(Provided records begins)

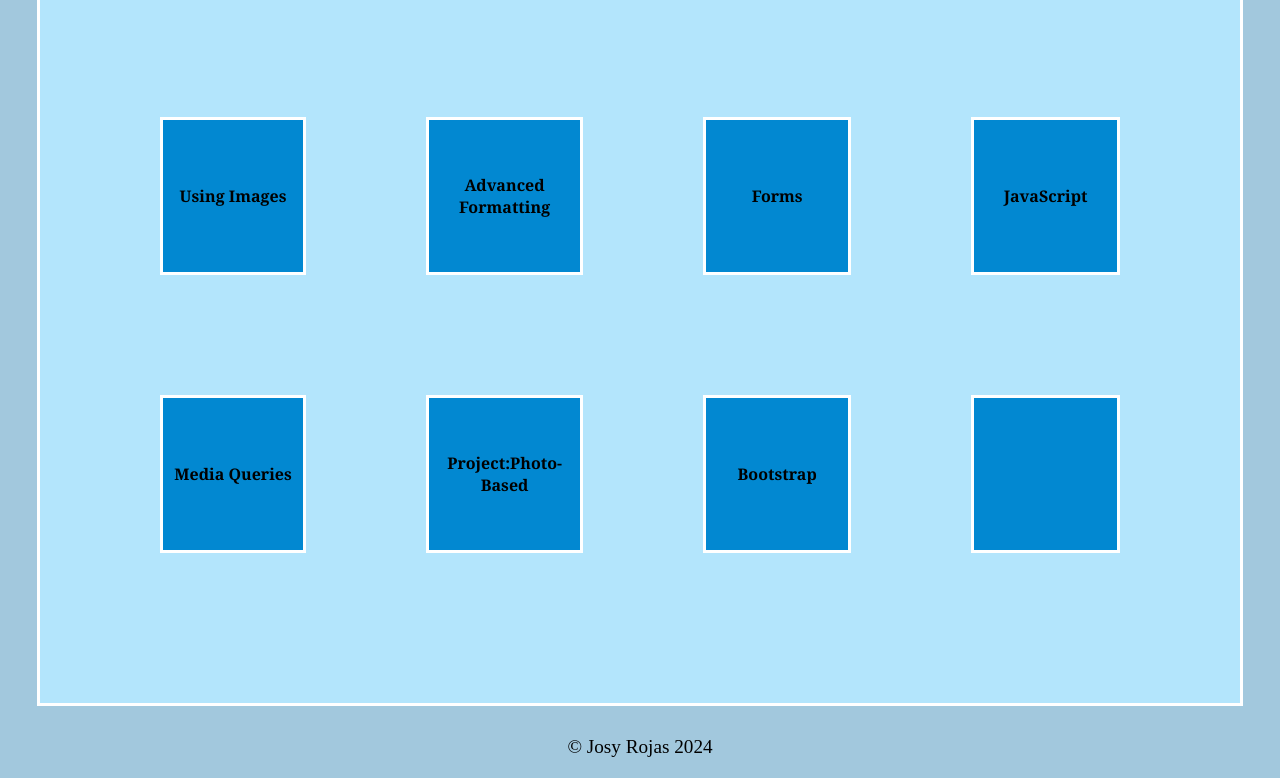
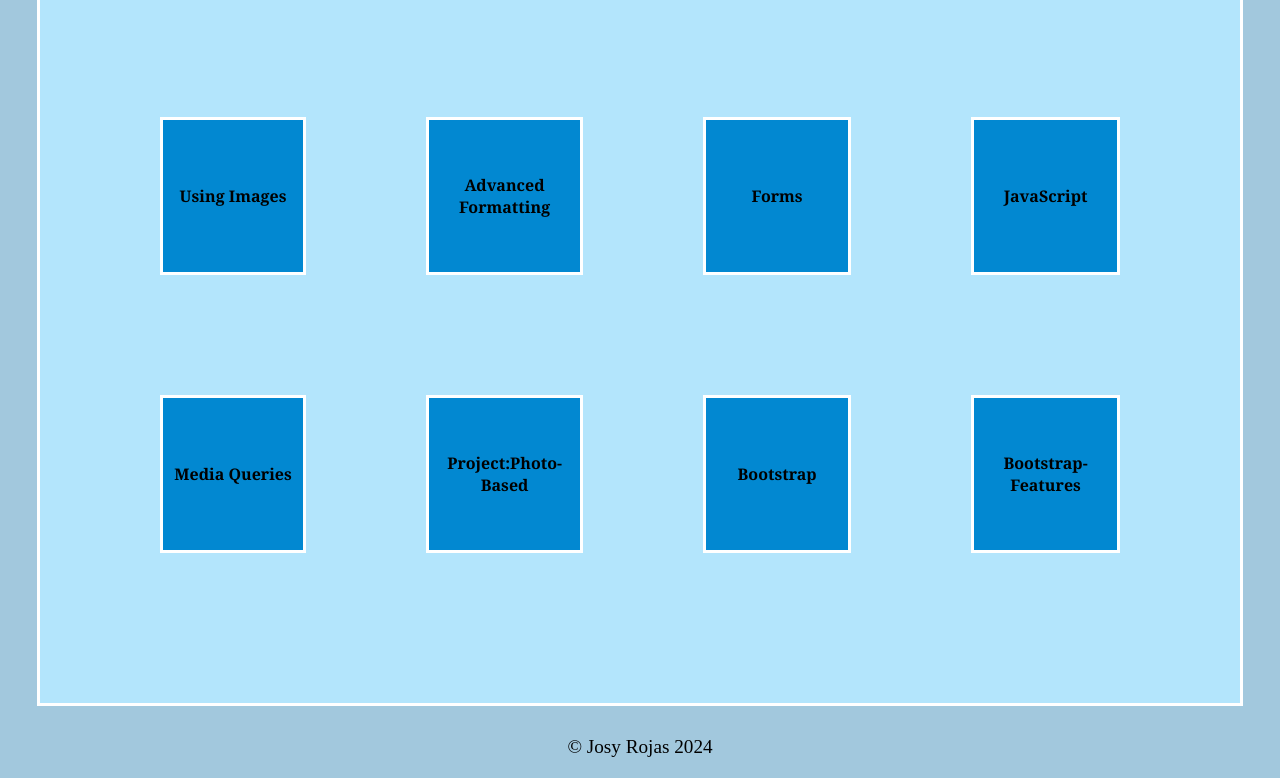
Before and after one commit to JRojas0713/web105, a plain HTML site: page index.html in a window 1280 px wide. Shown: the part 1041-1819 px from the top of the page. Drawn offline with Linux system fonts and the light colour scheme.

Commit message:
index-page

```diff
--- a/index.html
+++ b/index.html
@@ -41,7 +41,7 @@
             <th><a href="media_queries/index.html" target="_blank">Media Queries</a></th>
             <th><a href="photo-based/index.html" target="_blank">Project:Photo-Based</a></th>
             <th><a href="bootstrap/index.html" target="_blank">Bootstrap</a></th>
-            <th><a href="" target="_blank"></a></th>
+            <th><a href="bootstrap-feature/" target="_blank">Bootstrap-Features</a></th>
         </tr>
     </table>
     </div>
```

(Provided records ends)

> _Goal of the exercise_:
Repeat the data exactly, without the pictures.

> _Reply_:
Before and after one commit to JRojas0713/web105, a plain HTML site: page index.html in a window 1280 px wide. Shown: the part 1041-1819 px from the top of the page. Drawn offline with Linux system fonts and the light colour scheme.

Commit message:
index-page

```diff
--- a/index.html
+++ b/index.html
@@ -41,7 +41,7 @@
             <th><a href="media_queries/index.html" target="_blank">Media Queries</a></th>
             <th><a href="photo-based/index.html" target="_blank">Project:Photo-Based</a></th>
             <th><a href="bootstrap/index.html" target="_blank">Bootstrap</a></th>
-            <th><a href="" target="_blank"></a></th>
+            <th><a href="bootstrap-feature/" target="_blank">Bootstrap-Features</a></th>
         </tr>
     </table>
     </div>
```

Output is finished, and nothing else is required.